Stored data:
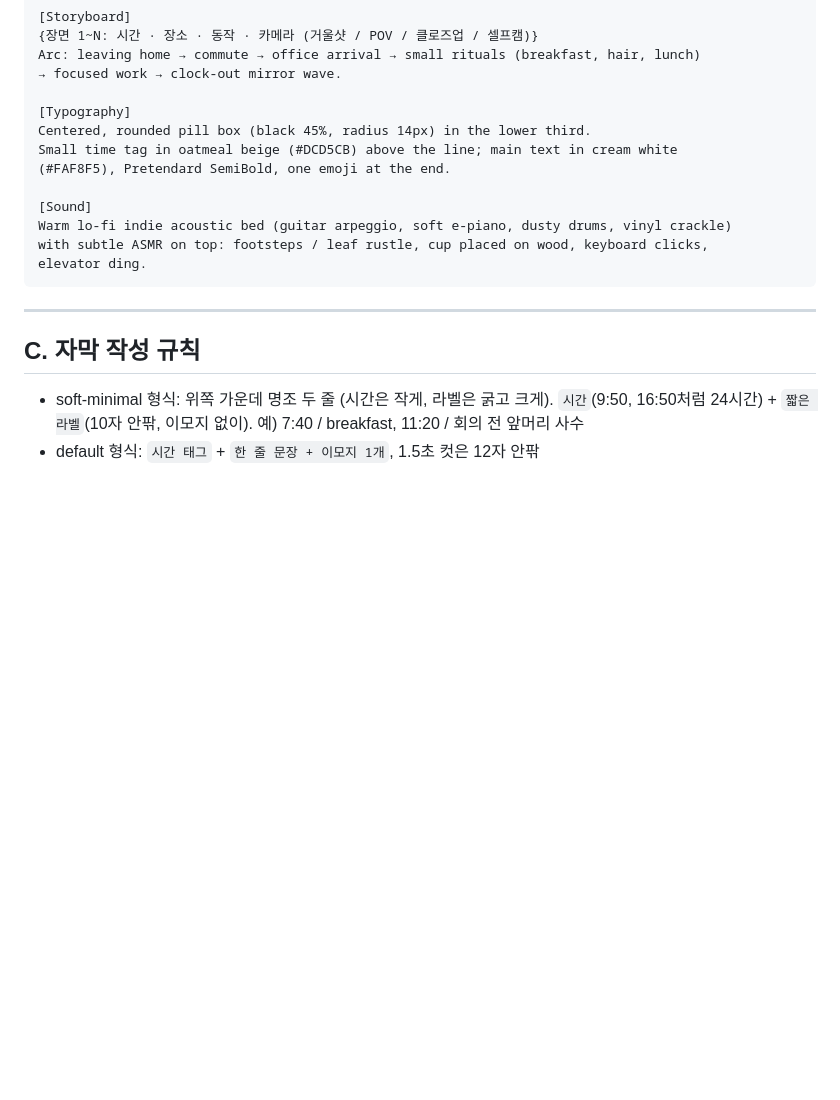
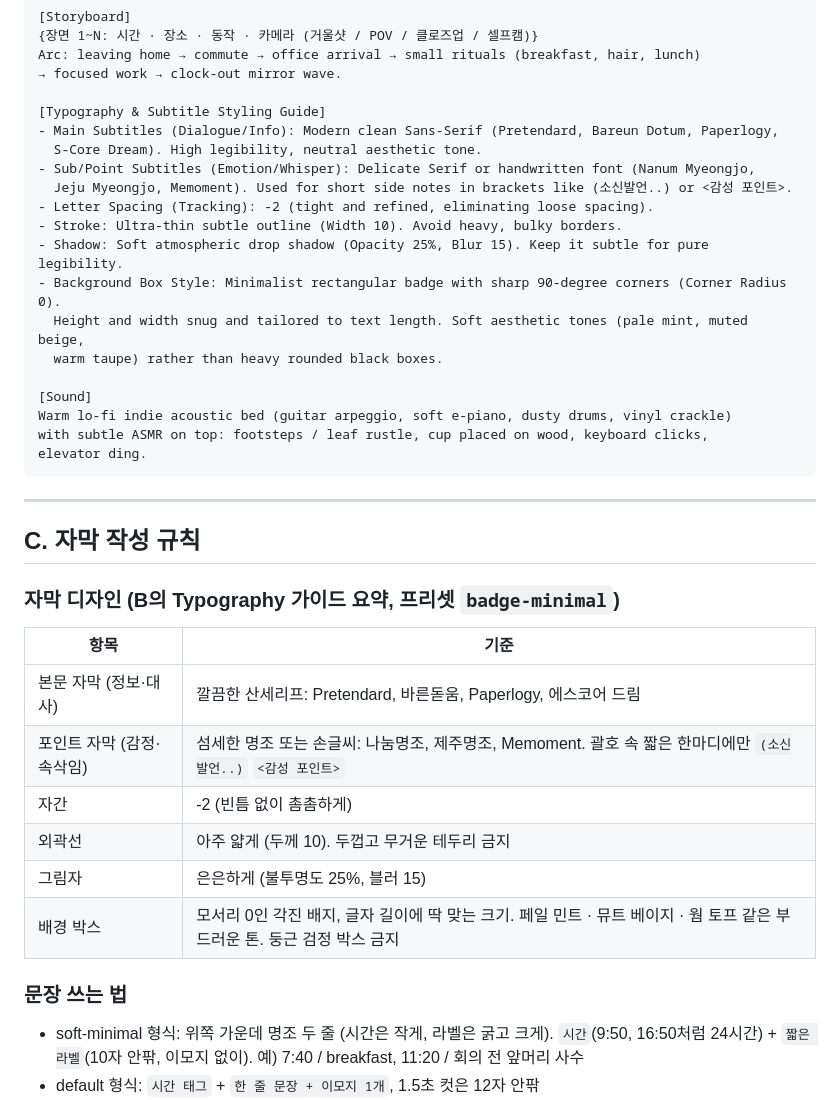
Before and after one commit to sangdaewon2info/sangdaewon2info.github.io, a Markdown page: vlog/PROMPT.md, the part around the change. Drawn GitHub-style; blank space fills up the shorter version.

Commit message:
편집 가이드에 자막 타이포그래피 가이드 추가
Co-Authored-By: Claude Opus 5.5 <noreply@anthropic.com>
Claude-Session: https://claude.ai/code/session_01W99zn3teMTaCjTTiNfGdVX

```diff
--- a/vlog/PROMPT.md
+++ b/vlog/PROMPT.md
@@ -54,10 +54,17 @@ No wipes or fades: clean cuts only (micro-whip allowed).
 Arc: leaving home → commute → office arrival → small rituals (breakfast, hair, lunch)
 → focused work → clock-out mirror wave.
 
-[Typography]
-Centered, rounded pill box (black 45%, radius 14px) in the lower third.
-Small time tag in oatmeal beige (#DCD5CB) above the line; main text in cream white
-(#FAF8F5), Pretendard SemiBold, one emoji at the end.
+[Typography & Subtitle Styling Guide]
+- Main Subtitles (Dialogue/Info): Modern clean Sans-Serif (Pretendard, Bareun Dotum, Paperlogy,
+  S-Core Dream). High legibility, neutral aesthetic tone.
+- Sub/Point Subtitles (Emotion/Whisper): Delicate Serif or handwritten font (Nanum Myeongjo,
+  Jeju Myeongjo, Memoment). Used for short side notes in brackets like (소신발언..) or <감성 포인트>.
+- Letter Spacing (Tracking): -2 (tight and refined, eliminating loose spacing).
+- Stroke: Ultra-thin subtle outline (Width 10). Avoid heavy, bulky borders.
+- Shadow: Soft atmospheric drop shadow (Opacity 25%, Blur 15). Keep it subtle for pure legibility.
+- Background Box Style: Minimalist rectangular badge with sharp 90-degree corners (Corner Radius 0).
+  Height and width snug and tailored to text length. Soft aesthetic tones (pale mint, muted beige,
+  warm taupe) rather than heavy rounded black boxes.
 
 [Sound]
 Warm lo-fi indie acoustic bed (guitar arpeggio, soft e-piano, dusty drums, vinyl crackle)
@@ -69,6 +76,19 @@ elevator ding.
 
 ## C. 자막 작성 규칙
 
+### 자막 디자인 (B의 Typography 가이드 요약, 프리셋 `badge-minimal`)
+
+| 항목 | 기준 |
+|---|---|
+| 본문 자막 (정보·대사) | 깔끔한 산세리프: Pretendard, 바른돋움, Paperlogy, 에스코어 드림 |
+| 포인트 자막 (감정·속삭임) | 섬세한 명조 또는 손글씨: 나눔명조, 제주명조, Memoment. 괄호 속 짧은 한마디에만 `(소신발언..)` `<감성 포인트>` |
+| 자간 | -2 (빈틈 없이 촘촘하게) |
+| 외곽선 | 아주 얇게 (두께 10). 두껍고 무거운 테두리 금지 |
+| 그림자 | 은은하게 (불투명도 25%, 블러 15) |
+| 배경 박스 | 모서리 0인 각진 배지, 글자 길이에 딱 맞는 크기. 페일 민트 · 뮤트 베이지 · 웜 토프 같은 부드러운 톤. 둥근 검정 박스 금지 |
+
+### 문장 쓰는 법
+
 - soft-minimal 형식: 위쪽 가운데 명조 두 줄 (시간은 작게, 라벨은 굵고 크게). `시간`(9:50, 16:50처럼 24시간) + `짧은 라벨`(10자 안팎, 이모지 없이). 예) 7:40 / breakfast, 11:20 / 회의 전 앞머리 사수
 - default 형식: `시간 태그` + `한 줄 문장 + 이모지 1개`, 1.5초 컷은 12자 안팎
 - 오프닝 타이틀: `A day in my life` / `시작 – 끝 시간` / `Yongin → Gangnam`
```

--

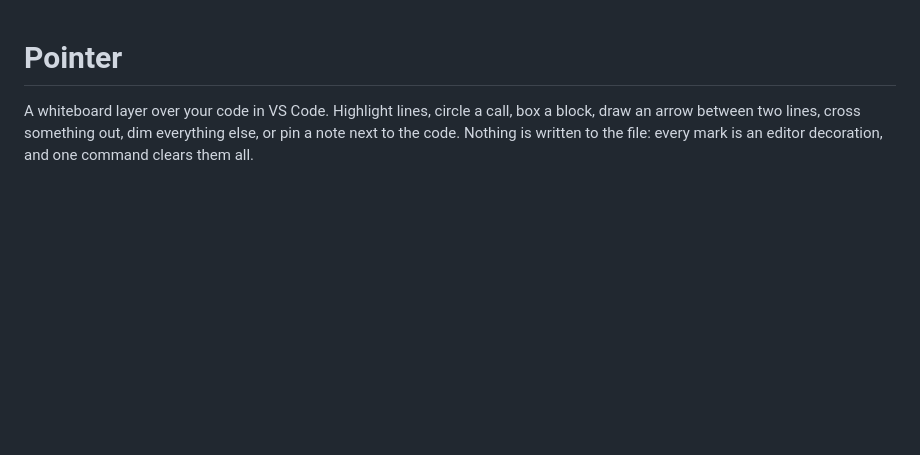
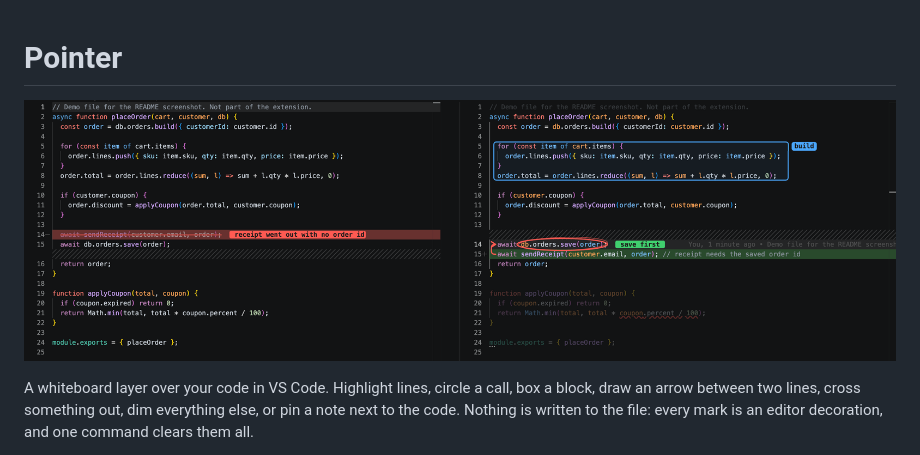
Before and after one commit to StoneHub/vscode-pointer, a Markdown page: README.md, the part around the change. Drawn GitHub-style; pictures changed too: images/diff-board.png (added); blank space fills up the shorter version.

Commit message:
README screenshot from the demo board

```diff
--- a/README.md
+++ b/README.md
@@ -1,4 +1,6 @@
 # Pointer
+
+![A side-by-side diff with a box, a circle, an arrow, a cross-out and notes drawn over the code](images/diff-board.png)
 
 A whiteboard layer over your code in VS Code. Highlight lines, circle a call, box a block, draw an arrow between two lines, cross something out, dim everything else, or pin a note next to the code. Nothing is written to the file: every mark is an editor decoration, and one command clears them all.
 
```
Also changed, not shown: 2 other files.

* * *

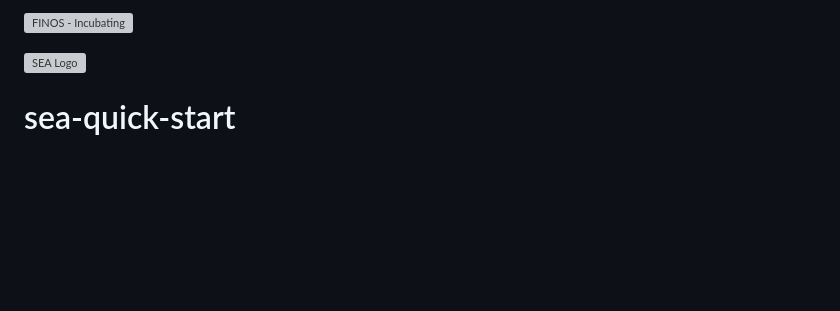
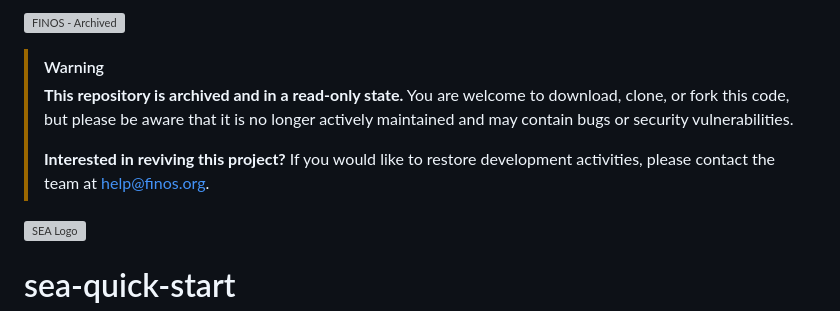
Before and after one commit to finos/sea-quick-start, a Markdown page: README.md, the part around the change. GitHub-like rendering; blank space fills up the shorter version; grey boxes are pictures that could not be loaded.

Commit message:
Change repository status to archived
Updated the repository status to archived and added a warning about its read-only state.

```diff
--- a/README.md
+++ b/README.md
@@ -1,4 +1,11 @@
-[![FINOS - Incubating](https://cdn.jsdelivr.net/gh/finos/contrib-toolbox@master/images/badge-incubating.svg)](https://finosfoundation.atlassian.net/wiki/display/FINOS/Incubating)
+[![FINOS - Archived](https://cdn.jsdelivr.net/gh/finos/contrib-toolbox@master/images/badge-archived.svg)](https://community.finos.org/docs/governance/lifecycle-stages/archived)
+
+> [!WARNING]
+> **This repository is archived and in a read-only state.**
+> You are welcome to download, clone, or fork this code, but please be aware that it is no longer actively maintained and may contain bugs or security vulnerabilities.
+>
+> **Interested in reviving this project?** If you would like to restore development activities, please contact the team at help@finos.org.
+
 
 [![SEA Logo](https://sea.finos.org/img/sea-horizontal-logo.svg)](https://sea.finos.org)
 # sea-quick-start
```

What you should do: Show a copy of each line from the records above in which the string "archived" occurs.

Output for this exercise:
Change repository status to archived
Updated the repository status to archived and added a warning about its read-only state.
+[![FINOS - Archived](https://cdn.jsdelivr.net/gh/finos/contrib-toolbox@master/images/badge-archived.svg)](https://community.finos.org/docs/governance/lifecycle-stages/archived)
+> **This repository is archived and in a read-only state.**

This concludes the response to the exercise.